The input
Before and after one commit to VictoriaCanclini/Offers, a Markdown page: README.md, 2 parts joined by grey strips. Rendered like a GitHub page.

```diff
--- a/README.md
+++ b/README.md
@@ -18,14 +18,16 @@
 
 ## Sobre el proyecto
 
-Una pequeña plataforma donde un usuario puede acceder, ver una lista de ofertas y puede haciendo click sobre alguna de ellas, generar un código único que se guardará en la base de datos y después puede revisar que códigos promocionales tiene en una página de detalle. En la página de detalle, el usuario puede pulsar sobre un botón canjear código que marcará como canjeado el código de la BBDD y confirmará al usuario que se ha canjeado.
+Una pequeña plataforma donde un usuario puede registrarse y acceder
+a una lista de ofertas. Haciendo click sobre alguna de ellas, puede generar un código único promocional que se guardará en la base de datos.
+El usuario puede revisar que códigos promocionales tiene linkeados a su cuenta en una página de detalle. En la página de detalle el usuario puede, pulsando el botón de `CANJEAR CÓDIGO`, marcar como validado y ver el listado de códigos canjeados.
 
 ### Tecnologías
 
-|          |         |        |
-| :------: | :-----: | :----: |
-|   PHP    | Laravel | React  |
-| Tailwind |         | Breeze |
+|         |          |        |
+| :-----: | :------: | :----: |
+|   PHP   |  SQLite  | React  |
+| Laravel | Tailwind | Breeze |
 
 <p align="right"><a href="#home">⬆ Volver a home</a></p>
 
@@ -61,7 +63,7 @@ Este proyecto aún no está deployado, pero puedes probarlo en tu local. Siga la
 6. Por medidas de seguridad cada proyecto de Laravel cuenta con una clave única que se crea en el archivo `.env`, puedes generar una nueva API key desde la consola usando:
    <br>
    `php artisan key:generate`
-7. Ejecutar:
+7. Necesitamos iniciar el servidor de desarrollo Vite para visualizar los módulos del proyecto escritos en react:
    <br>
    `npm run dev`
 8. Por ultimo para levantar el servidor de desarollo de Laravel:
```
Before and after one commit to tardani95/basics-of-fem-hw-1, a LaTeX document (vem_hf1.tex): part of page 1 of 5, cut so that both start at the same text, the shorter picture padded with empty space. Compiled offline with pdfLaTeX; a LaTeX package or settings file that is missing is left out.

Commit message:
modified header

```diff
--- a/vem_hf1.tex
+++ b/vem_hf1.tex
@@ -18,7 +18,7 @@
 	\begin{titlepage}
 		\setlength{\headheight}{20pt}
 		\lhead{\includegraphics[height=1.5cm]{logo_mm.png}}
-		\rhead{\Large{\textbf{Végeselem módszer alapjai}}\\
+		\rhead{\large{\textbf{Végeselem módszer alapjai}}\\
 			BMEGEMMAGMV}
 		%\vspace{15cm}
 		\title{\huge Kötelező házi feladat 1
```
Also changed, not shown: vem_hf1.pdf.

Exercise instructions
Using the entries above, return each line that includes the word "códigos".

Task result
-Una pequeña plataforma donde un usuario puede acceder, ver una lista de ofertas y puede haciendo click sobre alguna de ellas, generar un código único que se guardará en la base de datos y después puede revisar que códigos promocionales tiene en una página de detalle. En la página de detalle, el usuario puede pulsar sobre un botón canjear código que marcará como canjeado el código de la BBDD y confirmará al usuario que se ha canjeado.
+El usuario puede revisar que códigos promocionales tiene linkeados a su cuenta en una página de detalle. En la página de detalle el usuario puede, pulsando el botón de `CANJEAR CÓDIGO`, marcar como validado y ver el listado de códigos canjeados.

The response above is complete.